AG Barr: Russian operatives didn’t have cooperation of Trump or his campaign
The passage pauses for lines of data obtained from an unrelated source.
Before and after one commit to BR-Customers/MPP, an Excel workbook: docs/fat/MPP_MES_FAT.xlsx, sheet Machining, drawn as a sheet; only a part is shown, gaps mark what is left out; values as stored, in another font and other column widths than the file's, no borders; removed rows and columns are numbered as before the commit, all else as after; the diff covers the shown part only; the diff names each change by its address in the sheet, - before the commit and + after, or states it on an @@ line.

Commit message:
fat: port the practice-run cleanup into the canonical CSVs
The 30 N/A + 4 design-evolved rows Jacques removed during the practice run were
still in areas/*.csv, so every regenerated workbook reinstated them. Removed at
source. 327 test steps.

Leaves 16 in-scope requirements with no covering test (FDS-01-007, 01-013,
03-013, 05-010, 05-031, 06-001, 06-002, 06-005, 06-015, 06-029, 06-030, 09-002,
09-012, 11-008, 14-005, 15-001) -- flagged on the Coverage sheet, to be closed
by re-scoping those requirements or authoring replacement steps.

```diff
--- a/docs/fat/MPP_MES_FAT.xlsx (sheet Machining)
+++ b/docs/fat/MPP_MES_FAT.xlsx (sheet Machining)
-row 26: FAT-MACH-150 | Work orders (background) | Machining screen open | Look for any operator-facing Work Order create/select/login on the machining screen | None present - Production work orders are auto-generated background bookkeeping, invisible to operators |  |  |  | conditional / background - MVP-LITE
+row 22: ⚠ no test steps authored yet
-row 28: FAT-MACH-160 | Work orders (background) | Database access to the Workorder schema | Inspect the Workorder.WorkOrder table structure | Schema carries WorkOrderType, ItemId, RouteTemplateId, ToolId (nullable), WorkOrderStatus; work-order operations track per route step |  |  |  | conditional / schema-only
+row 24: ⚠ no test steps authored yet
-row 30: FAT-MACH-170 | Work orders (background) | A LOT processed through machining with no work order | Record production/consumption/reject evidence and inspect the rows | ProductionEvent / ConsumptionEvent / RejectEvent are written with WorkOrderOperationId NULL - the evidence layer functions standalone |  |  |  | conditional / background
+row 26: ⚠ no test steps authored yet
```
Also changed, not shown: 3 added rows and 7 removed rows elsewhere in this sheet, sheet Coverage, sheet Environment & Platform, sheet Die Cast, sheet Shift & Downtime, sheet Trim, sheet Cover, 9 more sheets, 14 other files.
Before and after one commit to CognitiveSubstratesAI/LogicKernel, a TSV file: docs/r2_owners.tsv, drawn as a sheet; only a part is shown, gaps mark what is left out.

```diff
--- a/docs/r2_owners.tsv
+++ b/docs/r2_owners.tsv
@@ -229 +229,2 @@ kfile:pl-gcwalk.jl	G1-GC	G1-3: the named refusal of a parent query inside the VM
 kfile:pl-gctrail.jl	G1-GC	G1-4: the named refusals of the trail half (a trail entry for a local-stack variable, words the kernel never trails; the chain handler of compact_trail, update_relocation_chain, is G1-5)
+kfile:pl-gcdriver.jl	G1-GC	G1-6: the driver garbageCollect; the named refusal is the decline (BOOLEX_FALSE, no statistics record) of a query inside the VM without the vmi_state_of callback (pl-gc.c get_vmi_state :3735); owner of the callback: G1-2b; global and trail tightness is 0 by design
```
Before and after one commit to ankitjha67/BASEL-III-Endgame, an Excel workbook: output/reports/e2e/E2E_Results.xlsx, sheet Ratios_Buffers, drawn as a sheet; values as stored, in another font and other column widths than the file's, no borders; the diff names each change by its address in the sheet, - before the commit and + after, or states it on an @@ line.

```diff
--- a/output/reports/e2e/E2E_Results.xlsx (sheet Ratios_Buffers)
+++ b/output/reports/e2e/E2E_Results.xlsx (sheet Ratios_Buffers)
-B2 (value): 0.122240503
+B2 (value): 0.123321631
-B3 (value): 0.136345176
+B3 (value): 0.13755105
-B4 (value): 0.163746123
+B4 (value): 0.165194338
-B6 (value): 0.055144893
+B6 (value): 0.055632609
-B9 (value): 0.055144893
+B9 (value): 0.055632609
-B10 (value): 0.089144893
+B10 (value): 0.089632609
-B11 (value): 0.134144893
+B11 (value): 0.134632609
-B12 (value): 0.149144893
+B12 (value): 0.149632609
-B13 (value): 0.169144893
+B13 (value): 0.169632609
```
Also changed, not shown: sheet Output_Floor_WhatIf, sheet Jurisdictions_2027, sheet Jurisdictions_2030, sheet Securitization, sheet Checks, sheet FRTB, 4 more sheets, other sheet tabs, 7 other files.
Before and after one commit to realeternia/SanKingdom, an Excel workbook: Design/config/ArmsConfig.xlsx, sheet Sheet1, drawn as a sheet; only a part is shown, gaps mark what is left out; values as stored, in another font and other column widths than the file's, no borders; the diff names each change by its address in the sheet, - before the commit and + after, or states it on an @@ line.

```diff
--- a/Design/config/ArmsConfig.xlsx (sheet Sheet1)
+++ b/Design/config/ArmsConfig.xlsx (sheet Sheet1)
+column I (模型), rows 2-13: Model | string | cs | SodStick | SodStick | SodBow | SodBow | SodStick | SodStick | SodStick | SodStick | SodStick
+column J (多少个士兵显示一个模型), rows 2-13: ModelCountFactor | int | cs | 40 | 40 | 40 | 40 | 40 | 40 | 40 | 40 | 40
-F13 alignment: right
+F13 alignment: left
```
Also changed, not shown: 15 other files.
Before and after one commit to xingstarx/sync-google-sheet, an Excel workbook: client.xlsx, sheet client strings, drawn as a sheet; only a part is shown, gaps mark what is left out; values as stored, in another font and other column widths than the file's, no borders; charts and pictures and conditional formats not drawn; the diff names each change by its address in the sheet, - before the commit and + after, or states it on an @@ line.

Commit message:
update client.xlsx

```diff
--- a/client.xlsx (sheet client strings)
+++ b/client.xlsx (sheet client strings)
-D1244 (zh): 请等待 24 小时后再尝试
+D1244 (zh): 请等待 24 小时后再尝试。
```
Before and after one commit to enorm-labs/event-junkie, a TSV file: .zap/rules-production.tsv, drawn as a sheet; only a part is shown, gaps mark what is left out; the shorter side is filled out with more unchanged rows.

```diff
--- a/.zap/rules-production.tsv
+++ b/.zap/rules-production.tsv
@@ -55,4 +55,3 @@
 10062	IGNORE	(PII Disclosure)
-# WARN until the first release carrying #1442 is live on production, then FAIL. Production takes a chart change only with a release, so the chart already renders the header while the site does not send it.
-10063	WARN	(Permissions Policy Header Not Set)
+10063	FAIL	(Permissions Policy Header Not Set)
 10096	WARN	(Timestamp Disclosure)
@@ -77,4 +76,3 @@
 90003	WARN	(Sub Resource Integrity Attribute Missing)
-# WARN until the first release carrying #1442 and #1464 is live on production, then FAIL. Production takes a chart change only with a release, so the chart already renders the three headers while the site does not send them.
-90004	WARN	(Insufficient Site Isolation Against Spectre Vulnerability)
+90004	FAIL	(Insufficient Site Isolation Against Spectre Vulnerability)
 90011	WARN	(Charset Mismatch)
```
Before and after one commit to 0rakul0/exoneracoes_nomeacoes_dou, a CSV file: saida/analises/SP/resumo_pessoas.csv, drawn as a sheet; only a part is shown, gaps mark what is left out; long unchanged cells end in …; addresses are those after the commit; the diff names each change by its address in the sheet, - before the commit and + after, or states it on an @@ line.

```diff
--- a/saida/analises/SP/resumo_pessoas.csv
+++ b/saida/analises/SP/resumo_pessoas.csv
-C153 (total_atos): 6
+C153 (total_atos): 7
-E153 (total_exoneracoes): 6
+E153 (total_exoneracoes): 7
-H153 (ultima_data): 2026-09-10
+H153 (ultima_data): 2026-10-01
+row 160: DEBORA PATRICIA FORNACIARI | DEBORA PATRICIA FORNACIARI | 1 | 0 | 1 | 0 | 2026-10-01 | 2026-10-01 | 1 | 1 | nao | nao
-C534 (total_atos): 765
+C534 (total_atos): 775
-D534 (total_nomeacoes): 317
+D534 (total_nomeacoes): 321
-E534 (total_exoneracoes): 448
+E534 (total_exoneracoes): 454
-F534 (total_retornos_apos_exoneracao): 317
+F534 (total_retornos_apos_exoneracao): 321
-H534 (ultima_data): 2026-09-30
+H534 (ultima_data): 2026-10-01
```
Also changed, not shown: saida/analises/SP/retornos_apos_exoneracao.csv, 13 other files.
Before Special Counsel Robert Mueller's redacted report was made public on April 18, 2019, Attorney General William Barr said, "...The Russian operatives who perpetrated these schemes did not have the cooperation of President Trump."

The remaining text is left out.